**Your objective**
Give back every line of the material exactly. Skip the pictures.

**Dataset records**
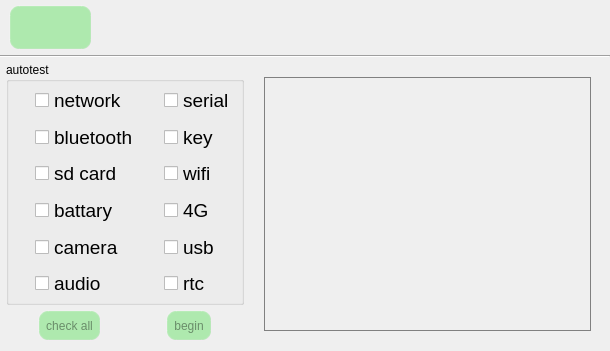
Old version of the form all_test.ui in the repository jizizihe/baijie_demo.
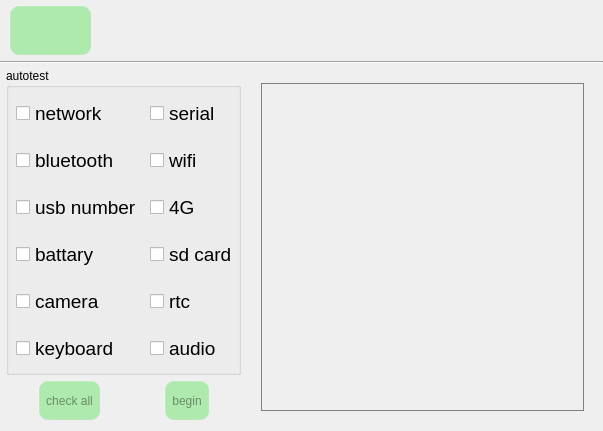
New version of the form. Icons and pictures are not drawn.

Commit message: func: 1.add file directory display and modify layout in strorage       2.add switch buttons and change layout in 4g       3.add display serial port for server when receiving data and keypress test in multiple selection can be tested in interface       4.modify content in User Manual       5.Add databases for wifi, hotspots, Bluetooth, and networking

What changed in the file:
```diff
--- a/all_test.ui
+++ b/all_test.ui
@@ -6,8 +6,8 @@
    <rect>
     <x>0</x>
     <y>0</y>
-    <width>610</width>
-    <height>351</height>
+    <width>603</width>
+    <height>431</height>
    </rect>
   </property>
   <property name="minimumSize">
@@ -235,6 +235,9 @@
            </property>
            <item row="0" column="1" rowspan="2">
             <layout class="QVBoxLayout" name="verticalLayout_3">
+             <property name="topMargin">
+              <number>2</number>
+             </property>
              <item>
               <widget class="QCheckBox" name="networkChk">
                <property name="sizePolicy">
@@ -296,7 +299,7 @@
               </widget>
              </item>
              <item>
-              <widget class="QCheckBox" name="sdcardChk">
+              <widget class="QCheckBox" name="usbChk">
                <property name="sizePolicy">
                 <sizepolicy hsizetype="Minimum" vsizetype="Minimum">
                  <horstretch>0</horstretch>
@@ -321,7 +324,7 @@
                 </font>
                </property>
                <property name="text">
-                <string>sd card</string>
+                <string>usb number</string>
                </property>
               </widget>
              </item>
@@ -386,7 +389,7 @@
               </widget>
              </item>
              <item>
-              <widget class="QCheckBox" name="audioChk">
+              <widget class="QCheckBox" name="keyChk">
                <property name="sizePolicy">
                 <sizepolicy hsizetype="Minimum" vsizetype="Minimum">
                  <horstretch>0</horstretch>
@@ -411,7 +414,7 @@
                 </font>
                </property>
                <property name="text">
-                <string>audio</string>
+                <string>keyboard</string>
                </property>
               </widget>
              </item>
@@ -445,6 +448,9 @@
            </item>
            <item row="0" column="3" rowspan="2">
             <layout class="QVBoxLayout" name="verticalLayout_4">
+             <property name="topMargin">
+              <number>2</number>
+             </property>
              <item>
               <widget class="QCheckBox" name="serialChk">
                <property name="sizePolicy">
@@ -475,36 +481,6 @@
                </property>
               </widget>
              </item>
-             <item>
-              <widget class="QCheckBox" name="keyChk">
-               <property name="sizePolicy">
-                <sizepolicy hsizetype="Minimum" vsizetype="Minimum">
-                 <horstretch>0</horstretch>
-                 <verstretch>0</verstretch>
-                </sizepolicy>
-               </property>
-               <property name="minimumSize">
-                <size>
-                 <width>0</width>
-                 <height>0</height>
-                </size>
-               </property>
-               <property name="maximumSize">
-                <size>
-                 <width>16777215</width>
-                 <height>16777215</height>
-                </size>
-               </property>
-               <property name="font">
-                <font>
-                 <pointsize>14</pointsize>
-                </font>
-               </property>
-               <property name="text">
-                <string>key</string>
-               </property>
-              </widget>
-             </item>
              <item>
               <widget class="QCheckBox" name="wifiChk">
                <property name="sizePolicy">
@@ -566,7 +542,7 @@
               </widget>
              </item>
              <item>
-              <widget class="QCheckBox" name="usbChk">
+              <widget class="QCheckBox" name="sdcardChk">
                <property name="sizePolicy">
                 <sizepolicy hsizetype="Minimum" vsizetype="Minimum">
                  <horstretch>0</horstretch>
@@ -591,7 +567,7 @@
                 </font>
                </property>
                <property name="text">
-                <string>usb</string>
+                <string>sd card</string>
                </property>
               </widget>
              </item>
@@ -625,6 +601,36 @@
                </property>
               </widget>
              </item>
+             <item>
+              <widget class="QCheckBox" name="audioChk">
+               <property name="sizePolicy">
+                <sizepolicy hsizetype="Minimum" vsizetype="Minimum">
+                 <horstretch>0</horstretch>
+                 <verstretch>0</verstretch>
+                </sizepolicy>
+               </property>
+               <property name="minimumSize">
+                <size>
+                 <width>0</width>
+                 <height>0</height>
+                </size>
+               </property>
+               <property name="maximumSize">
+                <size>
+                 <width>16777215</width>
+                 <height>16777215</height>
+                </size>
+               </property>
+               <property name="font">
+                <font>
+                 <pointsize>14</pointsize>
+                </font>
+               </property>
+               <property name="text">
+                <string>audio</string>
+               </property>
+              </widget>
+             </item>
             </layout>
            </item>
           </layout>
```
Left out of the diff: 2 changed lines with no effect on the pictures. The commit also changes 43 other files.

**Result below**
Old version of the form all_test.ui in the repository jizizihe/baijie_demo.
New version of the form. Icons and pictures are not drawn.

Commit message: func: 1.add file directory display and modify layout in strorage       2.add switch buttons and change layout in 4g       3.add display serial port for server when receiving data and keypress test in multiple selection can be tested in interface       4.modify content in User Manual       5.Add databases for wifi, hotspots, Bluetooth, and networking

What changed in the file:
```diff
--- a/all_test.ui
+++ b/all_test.ui
@@ -6,8 +6,8 @@
    <rect>
     <x>0</x>
     <y>0</y>
-    <width>610</width>
-    <height>351</height>
+    <width>603</width>
+    <height>431</height>
    </rect>
   </property>
   <property name="minimumSize">
@@ -235,6 +235,9 @@
            </property>
            <item row="0" column="1" rowspan="2">
             <layout class="QVBoxLayout" name="verticalLayout_3">
+             <property name="topMargin">
+              <number>2</number>
+             </property>
              <item>
               <widget class="QCheckBox" name="networkChk">
                <property name="sizePolicy">
@@ -296,7 +299,7 @@
               </widget>
              </item>
              <item>
-              <widget class="QCheckBox" name="sdcardChk">
+              <widget class="QCheckBox" name="usbChk">
                <property name="sizePolicy">
                 <sizepolicy hsizetype="Minimum" vsizetype="Minimum">
                  <horstretch>0</horstretch>
@@ -321,7 +324,7 @@
                 </font>
                </property>
                <property name="text">
-                <string>sd card</string>
+                <string>usb number</string>
                </property>
               </widget>
              </item>
@@ -386,7 +389,7 @@
               </widget>
              </item>
              <item>
-              <widget class="QCheckBox" name="audioChk">
+              <widget class="QCheckBox" name="keyChk">
                <property name="sizePolicy">
                 <sizepolicy hsizetype="Minimum" vsizetype="Minimum">
                  <horstretch>0</horstretch>
@@ -411,7 +414,7 @@
                 </font>
                </property>
                <property name="text">
-                <string>audio</string>
+                <string>keyboard</string>
                </property>
               </widget>
              </item>
@@ -445,6 +448,9 @@
            </item>
            <item row="0" column="3" rowspan="2">
             <layout class="QVBoxLayout" name="verticalLayout_4">
+             <property name="topMargin">
+              <number>2</number>
+             </property>
              <item>
               <widget class="QCheckBox" name="serialChk">
                <property name="sizePolicy">
@@ -475,36 +481,6 @@
                </property>
               </widget>
              </item>
-             <item>
-              <widget class="QCheckBox" name="keyChk">
-               <property name="sizePolicy">
-                <sizepolicy hsizetype="Minimum" vsizetype="Minimum">
-                 <horstretch>0</horstretch>
-                 <verstretch>0</verstretch>
-                </sizepolicy>
-               </property>
-               <property name="minimumSize">
-                <size>
-                 <width>0</width>
-                 <height>0</height>
-                </size>
-               </property>
-               <property name="maximumSize">
-                <size>
-                 <width>16777215</width>
-                 <height>16777215</height>
-                </size>
-               </property>
-               <property name="font">
-                <font>
-                 <pointsize>14</pointsize>
-                </font>
-               </property>
-               <property name="text">
-                <string>key</string>
-               </property>
-              </widget>
-             </item>
              <item>
               <widget class="QCheckBox" name="wifiChk">
                <property name="sizePolicy">
@@ -566,7 +542,7 @@
               </widget>
              </item>
              <item>
-              <widget class="QCheckBox" name="usbChk">
+              <widget class="QCheckBox" name="sdcardChk">
                <property name="sizePolicy">
                 <sizepolicy hsizetype="Minimum" vsizetype="Minimum">
                  <horstretch>0</horstretch>
@@ -591,7 +567,7 @@
                 </font>
                </property>
                <property name="text">
-                <string>usb</string>
+                <string>sd card</string>
                </property>
               </widget>
              </item>
@@ -625,6 +601,36 @@
                </property>
               </widget>
              </item>
+             <item>
+              <widget class="QCheckBox" name="audioChk">
+               <property name="sizePolicy">
+                <sizepolicy hsizetype="Minimum" vsizetype="Minimum">
+                 <horstretch>0</horstretch>
+                 <verstretch>0</verstretch>
+                </sizepolicy>
+               </property>
+               <property name="minimumSize">
+                <size>
+                 <width>0</width>
+                 <height>0</height>
+                </size>
+               </property>
+               <property name="maximumSize">
+                <size>
+                 <width>16777215</width>
+                 <height>16777215</height>
+                </size>
+               </property>
+               <property name="font">
+                <font>
+                 <pointsize>14</pointsize>
+                </font>
+               </property>
+               <property name="text">
+                <string>audio</string>
+               </property>
+              </widget>
+             </item>
             </layout>
            </item>
           </layout>
```
Left out of the diff: 2 changed lines with no effect on the pictures. The commit also changes 43 other files.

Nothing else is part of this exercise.